* [WHAT IS EXPECTED]: Your output should be the entries below, from the first line up to and including the line with "The same diagram, later.", reproduced exactly and with no other lines.

* [RECORDED DATA]:
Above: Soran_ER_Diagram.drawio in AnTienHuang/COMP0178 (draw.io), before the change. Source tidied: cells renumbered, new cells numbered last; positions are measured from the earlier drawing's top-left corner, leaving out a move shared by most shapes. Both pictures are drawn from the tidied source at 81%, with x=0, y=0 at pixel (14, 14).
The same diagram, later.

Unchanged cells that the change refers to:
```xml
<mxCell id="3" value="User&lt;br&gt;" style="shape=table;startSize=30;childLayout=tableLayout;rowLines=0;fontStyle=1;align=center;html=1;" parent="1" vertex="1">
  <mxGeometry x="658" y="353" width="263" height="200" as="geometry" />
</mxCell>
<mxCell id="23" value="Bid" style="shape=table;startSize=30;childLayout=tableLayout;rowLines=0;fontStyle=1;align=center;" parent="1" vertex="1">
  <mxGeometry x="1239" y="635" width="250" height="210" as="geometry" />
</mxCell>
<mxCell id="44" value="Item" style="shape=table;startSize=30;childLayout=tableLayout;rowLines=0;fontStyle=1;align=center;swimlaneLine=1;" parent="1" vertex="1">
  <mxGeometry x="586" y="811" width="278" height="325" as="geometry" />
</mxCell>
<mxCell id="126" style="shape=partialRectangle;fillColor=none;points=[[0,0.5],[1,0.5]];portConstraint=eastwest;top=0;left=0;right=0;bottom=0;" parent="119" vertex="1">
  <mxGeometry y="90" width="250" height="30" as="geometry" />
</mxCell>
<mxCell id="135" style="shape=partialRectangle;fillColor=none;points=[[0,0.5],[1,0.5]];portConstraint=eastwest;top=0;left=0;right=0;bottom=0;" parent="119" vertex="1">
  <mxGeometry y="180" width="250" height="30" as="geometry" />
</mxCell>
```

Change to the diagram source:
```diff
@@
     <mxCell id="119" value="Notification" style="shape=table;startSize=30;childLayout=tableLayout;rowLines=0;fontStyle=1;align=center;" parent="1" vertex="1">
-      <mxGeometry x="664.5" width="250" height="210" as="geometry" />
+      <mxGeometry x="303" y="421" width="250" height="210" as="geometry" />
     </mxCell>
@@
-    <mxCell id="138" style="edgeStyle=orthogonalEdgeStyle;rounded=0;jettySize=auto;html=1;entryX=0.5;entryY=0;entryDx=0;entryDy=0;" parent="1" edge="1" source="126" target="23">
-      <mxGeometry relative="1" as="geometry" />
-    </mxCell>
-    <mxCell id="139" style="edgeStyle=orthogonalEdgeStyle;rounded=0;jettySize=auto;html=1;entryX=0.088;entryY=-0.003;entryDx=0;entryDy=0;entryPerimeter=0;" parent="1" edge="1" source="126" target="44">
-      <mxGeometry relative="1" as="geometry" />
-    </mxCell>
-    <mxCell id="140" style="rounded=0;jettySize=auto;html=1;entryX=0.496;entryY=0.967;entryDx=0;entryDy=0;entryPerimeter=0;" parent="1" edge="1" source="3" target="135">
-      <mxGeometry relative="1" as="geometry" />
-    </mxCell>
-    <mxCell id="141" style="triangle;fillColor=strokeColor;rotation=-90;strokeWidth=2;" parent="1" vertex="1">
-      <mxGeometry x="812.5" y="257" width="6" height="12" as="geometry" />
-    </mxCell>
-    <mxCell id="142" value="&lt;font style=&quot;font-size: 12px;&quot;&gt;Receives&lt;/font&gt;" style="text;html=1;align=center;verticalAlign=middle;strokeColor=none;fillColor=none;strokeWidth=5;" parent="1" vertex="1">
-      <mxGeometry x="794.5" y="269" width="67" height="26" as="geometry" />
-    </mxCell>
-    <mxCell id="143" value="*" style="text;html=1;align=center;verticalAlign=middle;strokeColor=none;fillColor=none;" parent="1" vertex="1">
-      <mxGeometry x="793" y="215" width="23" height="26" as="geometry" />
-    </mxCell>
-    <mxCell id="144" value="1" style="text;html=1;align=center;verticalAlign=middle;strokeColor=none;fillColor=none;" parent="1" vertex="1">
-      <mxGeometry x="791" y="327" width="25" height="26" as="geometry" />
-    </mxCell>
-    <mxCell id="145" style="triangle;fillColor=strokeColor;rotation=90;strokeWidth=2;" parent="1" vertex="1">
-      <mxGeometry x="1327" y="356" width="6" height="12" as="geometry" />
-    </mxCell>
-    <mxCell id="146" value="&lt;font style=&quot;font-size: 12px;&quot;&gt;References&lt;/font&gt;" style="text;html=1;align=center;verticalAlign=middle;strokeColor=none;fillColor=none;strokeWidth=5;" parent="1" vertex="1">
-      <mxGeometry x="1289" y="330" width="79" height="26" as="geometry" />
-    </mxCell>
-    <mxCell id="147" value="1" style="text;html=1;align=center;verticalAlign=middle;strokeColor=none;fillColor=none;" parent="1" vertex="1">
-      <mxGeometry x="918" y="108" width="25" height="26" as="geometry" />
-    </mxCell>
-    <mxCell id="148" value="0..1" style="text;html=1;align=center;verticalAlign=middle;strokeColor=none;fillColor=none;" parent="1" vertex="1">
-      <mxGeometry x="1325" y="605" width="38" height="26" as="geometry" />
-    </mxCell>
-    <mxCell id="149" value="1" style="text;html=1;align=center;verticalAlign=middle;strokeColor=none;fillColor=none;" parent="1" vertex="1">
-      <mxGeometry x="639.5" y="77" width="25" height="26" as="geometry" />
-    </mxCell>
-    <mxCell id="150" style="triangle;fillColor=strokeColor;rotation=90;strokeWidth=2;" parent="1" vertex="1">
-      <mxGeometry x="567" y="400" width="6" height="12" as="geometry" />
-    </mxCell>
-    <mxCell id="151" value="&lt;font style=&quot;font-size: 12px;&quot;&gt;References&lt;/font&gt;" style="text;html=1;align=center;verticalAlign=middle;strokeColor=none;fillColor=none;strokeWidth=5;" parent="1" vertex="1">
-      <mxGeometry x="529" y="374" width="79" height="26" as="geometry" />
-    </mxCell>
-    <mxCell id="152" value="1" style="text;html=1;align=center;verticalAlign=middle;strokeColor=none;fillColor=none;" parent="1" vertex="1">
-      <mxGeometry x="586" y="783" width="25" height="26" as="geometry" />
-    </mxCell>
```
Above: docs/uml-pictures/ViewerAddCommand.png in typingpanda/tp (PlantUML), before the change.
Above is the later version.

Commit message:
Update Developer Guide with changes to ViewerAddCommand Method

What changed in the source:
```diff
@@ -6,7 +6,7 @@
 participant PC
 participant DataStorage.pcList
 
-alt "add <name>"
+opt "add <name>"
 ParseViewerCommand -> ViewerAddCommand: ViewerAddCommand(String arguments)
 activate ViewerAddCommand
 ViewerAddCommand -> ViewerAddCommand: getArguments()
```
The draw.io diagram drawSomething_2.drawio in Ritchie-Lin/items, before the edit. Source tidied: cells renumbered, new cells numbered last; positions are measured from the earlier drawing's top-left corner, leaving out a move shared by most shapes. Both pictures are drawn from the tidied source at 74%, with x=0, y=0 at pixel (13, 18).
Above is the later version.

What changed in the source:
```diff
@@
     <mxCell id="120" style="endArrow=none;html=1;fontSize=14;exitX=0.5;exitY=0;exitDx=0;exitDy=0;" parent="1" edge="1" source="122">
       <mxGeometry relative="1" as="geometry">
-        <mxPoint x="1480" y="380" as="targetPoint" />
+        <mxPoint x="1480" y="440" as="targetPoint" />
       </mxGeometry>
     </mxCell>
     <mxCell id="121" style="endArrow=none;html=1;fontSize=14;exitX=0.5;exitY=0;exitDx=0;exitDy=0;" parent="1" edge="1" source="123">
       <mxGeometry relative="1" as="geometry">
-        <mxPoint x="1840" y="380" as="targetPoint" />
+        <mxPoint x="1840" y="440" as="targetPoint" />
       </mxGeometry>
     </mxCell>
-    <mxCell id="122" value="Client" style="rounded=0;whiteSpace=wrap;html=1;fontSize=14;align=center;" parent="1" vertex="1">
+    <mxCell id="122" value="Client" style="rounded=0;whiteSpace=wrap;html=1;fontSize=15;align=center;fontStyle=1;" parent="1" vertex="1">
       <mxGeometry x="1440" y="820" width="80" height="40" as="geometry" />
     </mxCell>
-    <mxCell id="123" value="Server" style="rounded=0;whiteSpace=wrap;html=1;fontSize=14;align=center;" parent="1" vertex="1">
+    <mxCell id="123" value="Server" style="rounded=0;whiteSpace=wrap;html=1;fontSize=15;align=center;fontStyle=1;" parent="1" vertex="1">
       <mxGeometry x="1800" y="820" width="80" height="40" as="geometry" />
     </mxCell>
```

* [SOLUTION FOR THIS PROBLEM]:
Above: Soran_ER_Diagram.drawio in AnTienHuang/COMP0178 (draw.io), before the change. Source tidied: cells renumbered, new cells numbered last; positions are measured from the earlier drawing's top-left corner, leaving out a move shared by most shapes. Both pictures are drawn from the tidied source at 81%, with x=0, y=0 at pixel (14, 14).
The same diagram, later.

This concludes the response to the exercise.